|Orphan:||Mary Ann DOE|
|Age when admitted:||3yrs 6mths|
|Date admitted:||1 Apr 1859|
|Date discharged:||5 Sep 1859|
|Institution(s):||Queens Orphan School|
|Discharged to:||mother, free|
Mary Ann and her brother Ephraim Doe entered the orphanage in 1859 when their father was charged with stealing sheep and their mother Bridget nee Norton was tring to run a farm alone. After five months in the orphanage, the children with their parents moved to Bishopsbourne where their father began to create a farm. In 1867, he was charged with manslaughter and sent to Port Arthur. The children moved to live in the Latrobe area with their mother.
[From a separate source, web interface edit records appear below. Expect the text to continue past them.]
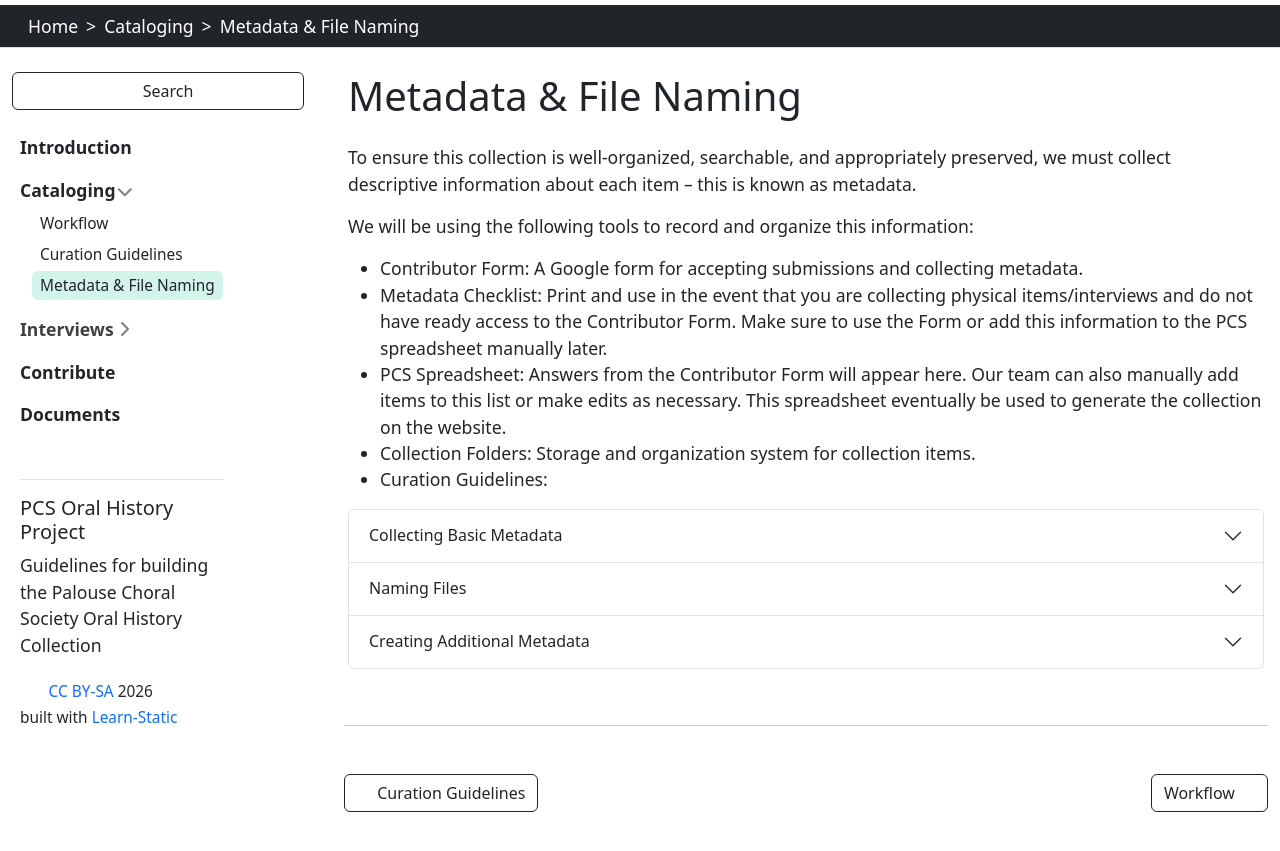
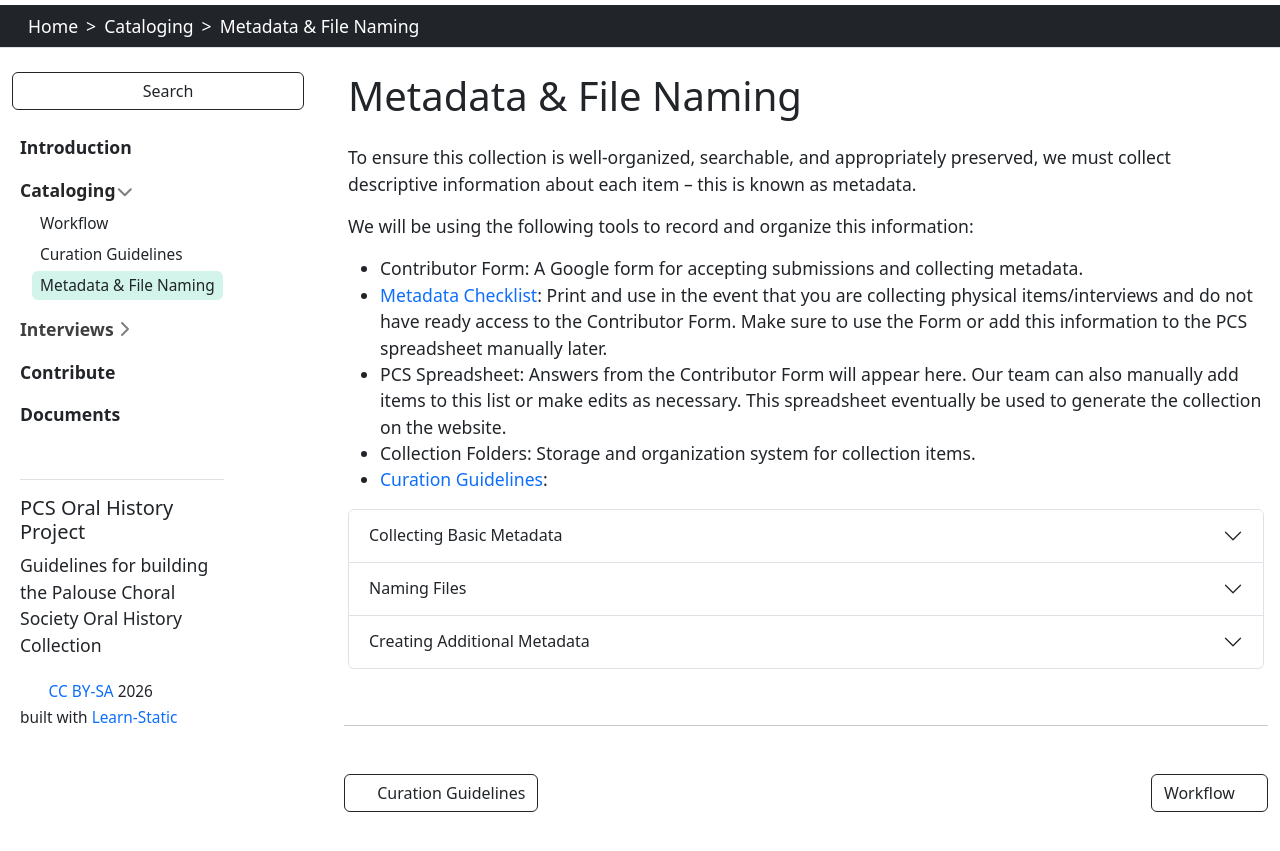
Before and after one commit to llove28/pcs-project, a Jekyll site: the page built from content/cataloging/metadata.md, in a window 1280 px wide and 900 px high, scrolled down 656 px. Shown: the top 851 px of the window. Built offline with Jekyll 4.4.1, drawn with Linux system fonts in a browser that asks for light colours; part of the change alters nothing that is shown.

```diff
--- a/content/cataloging/metadata.md
+++ b/content/cataloging/metadata.md
@@ -9,10 +9,10 @@ To ensure this collection is well-organized, searchable, and appropriately prese
 We will be using the following tools to record and organize this information:
 
 - Contributor Form: A Google form for accepting submissions and collecting metadata.
-- Metadata Checklist: Print and use in the event that you are collecting physical items/interviews and do not have ready access to the Contributor Form. Make sure to use the Form or add this information to the PCS spreadsheet manually later.
+- [Metadata Checklist](https://docs.google.com/document/d/1OXNd2J0EApIa9E5ScstGEZs18t2P0WNPsi06LpOyHN8/edit?usp=sharing): Print and use in the event that you are collecting physical items/interviews and do not have ready access to the Contributor Form. Make sure to use the Form or add this information to the PCS spreadsheet manually later.
 - PCS Spreadsheet: Answers from the Contributor Form will appear here. Our team can also manually add items to this list or make edits as necessary. This spreadsheet eventually be used to generate the collection on the website.
 - Collection Folders: Storage and organization system for collection items.
-- Curation Guidelines:
+- [Curation Guidelines](https://llove28.github.io/pcs-project/content/cataloging/curation-guidelines.html):
 
 
 {% include accordion.html title1="Collecting Basic Metadata" text1="
```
A public subscription was taken up to raise money to defend Mary Ann when she was charged with stealing some clothing in Latrobe in 1875. The case was discharged. Mary Ann married a shipwright, (Henry) George Bennett in September 1877 and raised a family of six children. George belonged to a large family of mariners and himself, became a master mariner. He was often away from home and Mary Ann must have spent most of her time alone, wondering whether he would survive the many disasters which beset him as he went to sea. They lived at the Cam River in the early eighties where they ran the local hotel for a few months, then moved to the Don and the Leven, and finally to Launceston.
Mary Ann lost her two year old daughter to diphtheria in 1887 and nursed her son through smallpox when an epidemic hit Launceston later that year. They lived in very poor housing at Lower Charles Street and Mary Ann took in washing to make ends meet. A move was made to St John Street where they lived for several years. While they were here, a man who had been given permission to sleep in their barn had died overnight. The very next day, George's elderly uncle, who was being cared for in ther home, committed suicide by holding a bradawl to his neck and falling backwards.
Mary Ann lost her son Alfred in a shooting accident at Beaconsfield in 1919. The other, Thomas became a master mariner. The daughters also married seafarers.
George became one of the original captains of the Holyman line and in the nineteen hundreds, he and Mary Ann were able to afford a move to Oswald Street in Invermay. Mary Ann died from a stroke in 1922.